BROWNSTEIN: -- if she is elected, she needs an independent chief of staff that is not part of her cadre. One thing that's come through in all these examples, e-mails or anything else, is someone who can say no to her. That's what Clinton needs.

BOLDUAN: John, running out of time. John, does this take away your ammo now, now that they have made this announcement?

JOHN PHILLIPS, CNN POLITICAL COMMENTATOR: No. It was a conflict of interest. It was a conflict of interest. And it brings back to what was in those e-mails. She made the determination that it was better to delete them than allowing the public to see what was in them.

BOLDUAN: Guys, thanks for weighing in.

Coming up, the picture that has sparked new cries for a solution in Syria. Will this moving story, will this boy's face, will it wake people up? Will it change anything?

We'll be right back.


[11:56:17] BOLDUAN: This week's "CNN Hero" is using his love of horses to help others. Harry Swimmer discovered how animals could connect with special needs children. He transformed his North Carolina horse farm into a free therapy camp, helping hundreds of boys and girls. Take a look.


HARRY SWIMMER, CNN HERO: Horses are very special animals. People just don't realize it.

What do you say now?


SWIMMER: That's my girl.

We had a child on a horse who had a seizure and that horse stopped dead in its tracks. When nobody else noticed it, the horse caught it first.


BOLDUAN: You can watch the full story at

I want to move to this. If you have not seen this image. It is time you did. The five year old face of Omran. He's bloody. He's covered in dust after his home was destroyed in an air strike in Aleppo, Syria. That face quickly becoming the face of the human suffering of Syria's five-year long war.

CNN senior international correspondent, Nima Elbagir, tracked down the man who captured the stunning image.
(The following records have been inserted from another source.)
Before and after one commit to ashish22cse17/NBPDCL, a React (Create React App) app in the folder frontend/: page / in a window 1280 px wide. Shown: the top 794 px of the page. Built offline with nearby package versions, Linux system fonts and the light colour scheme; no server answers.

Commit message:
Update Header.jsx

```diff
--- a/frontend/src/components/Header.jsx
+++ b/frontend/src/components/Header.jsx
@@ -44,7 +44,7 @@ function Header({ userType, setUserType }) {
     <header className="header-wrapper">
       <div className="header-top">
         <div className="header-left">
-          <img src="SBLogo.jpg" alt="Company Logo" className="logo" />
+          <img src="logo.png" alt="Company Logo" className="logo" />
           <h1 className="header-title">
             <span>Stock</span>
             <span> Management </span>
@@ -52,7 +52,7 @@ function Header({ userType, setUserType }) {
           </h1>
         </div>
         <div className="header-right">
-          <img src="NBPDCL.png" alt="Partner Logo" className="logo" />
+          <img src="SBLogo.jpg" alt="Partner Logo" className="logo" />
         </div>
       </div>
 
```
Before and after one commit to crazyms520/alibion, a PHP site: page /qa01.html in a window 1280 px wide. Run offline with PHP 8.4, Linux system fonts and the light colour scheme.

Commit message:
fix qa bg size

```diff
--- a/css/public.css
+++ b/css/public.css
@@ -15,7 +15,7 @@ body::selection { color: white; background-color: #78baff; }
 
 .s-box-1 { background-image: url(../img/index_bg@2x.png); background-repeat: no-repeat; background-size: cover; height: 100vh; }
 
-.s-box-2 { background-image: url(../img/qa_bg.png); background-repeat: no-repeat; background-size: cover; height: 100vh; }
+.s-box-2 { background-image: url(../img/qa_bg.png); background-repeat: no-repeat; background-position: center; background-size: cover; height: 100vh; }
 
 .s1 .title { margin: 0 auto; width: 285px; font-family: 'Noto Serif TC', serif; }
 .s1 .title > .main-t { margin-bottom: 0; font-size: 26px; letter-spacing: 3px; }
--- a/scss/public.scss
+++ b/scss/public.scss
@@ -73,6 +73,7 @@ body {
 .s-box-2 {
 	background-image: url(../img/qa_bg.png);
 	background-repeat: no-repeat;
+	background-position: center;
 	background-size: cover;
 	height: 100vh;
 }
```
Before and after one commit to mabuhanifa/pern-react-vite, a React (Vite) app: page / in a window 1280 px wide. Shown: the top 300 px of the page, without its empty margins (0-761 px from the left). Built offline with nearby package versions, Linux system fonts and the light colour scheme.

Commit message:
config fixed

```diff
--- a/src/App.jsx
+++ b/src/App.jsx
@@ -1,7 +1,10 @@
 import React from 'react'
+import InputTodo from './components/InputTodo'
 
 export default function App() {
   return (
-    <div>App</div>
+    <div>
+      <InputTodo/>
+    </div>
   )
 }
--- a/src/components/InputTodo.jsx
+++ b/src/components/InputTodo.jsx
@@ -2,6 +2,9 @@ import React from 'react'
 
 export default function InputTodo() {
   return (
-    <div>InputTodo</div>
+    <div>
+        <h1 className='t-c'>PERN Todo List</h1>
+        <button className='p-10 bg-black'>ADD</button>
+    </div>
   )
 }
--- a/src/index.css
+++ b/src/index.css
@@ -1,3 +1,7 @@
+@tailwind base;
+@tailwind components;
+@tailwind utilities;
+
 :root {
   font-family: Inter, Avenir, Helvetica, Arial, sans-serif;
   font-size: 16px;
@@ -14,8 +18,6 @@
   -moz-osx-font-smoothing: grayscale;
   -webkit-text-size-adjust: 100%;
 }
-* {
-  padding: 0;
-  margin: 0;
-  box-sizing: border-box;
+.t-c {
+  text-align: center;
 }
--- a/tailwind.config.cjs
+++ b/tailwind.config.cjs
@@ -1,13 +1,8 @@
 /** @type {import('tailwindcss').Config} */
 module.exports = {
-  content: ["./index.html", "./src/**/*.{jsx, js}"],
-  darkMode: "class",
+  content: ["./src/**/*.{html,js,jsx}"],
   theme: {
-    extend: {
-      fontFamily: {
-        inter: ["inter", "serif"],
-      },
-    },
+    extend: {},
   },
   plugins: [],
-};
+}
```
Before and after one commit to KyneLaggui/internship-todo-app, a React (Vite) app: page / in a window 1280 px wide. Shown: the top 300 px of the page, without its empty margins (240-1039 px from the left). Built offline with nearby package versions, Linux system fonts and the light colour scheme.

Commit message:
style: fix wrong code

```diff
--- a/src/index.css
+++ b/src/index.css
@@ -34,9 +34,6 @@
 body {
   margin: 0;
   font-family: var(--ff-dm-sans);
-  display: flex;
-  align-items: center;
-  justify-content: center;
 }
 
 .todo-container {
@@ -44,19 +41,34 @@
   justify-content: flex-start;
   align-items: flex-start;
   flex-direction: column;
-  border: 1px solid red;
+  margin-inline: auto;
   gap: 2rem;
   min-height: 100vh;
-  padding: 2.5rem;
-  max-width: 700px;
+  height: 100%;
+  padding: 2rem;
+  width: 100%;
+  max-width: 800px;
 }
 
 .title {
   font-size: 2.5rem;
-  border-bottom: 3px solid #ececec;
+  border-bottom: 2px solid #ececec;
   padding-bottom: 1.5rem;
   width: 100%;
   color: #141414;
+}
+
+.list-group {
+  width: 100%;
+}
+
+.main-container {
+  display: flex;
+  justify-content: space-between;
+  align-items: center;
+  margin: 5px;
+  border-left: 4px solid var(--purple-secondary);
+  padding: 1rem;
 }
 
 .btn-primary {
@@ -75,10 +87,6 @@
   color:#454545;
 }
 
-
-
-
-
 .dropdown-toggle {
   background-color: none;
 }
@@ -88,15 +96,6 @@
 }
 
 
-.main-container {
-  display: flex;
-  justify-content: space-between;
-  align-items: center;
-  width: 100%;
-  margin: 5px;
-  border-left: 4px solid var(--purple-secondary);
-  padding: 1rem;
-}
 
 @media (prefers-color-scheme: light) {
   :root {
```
NIMA ELBAGIR, CNN SENIOR INTERNATIONAL COMMENTATOR (voice-over): A little boy carried out of rubble into a waiting ambulance. A moment amidst the mayhem, a moment like so many others here in Aleppo.

5-year-old Omran Daqneesh unable to even cry, still unsure if his family survived.


ELBAGIR: The activist who took this video of Omran described to us over Skype how it took nearly an hour to pull Omran out from beneath the chaos, all the while, watching for the return of the plane that carried out the strike.

MUSTAFA AL SAROUQ, ACTIVIST (through translation): When we go to a place that has been bombed, raging planes circle around and bomb it again to kill rescue workers who help civilians.

ELBAGIR (on camera): This is, of course, daily reality for you in Aleppo. SAROUQ (through translation): We live these moments every day in

Aleppo. Right now regime planes are shelling nearby as I speak. The whole world is silent to these crimes in Aleppo against women and children. There are thousands of children like Omran who are bombed daily, killed daily. Everyone accepts their families being bombed and homes being destroyed.

ELBAGIR (voice-over): These images have now reverberated around the world. But will anything really change?

U.N. special envoy, Stefan de Mistura, is hoping it will. He is asking for a 48-hour humanitarian ceasefire.

STEFAN DE MISTURA, U.N. SPECIAL ENVOY TO IRAQ: And I again insist on behalf of the inspector-general of the U.N. --

ELBAGIR: This, though, is not the first time an image of a suffering child gave the world pause. Toddler Aylan Kurdi's lifeless body carried out of the treacherous Mediterranean Sea. 40 years ago, Kim Phuk's (ph) naked agony became emblematic of the ravaging of Vietnam. The world paused, shed tears, but ultimately moved on.

Another little boy joins Omran in the ambulance as, one by one, the injured and dead are retrieved. They will not be last children to be pulled out of their wreckage of their homes tonight or on any of the many nights to come here in Aleppo.

Nima Elbagir, CNN, London.


[11:49:51]BOLDUAN: The thing here is it's not too late for Omran.

Thank you so much for joining me AT THIS HOUR. Thank you for joining us this week.

"Legal View" with Ashleigh Banfield starts right now.

ANNOUNCER: This is CNN breaking news.

ASHLEIGH BANFIELD, CNN ANCHOR: Hello, everyone. I'm Ashleigh Banfield. Welcome to "Legal View."

We're going to begin this hour with breaking news out of the Donald Trump campaign. 81 days before Election Day and two --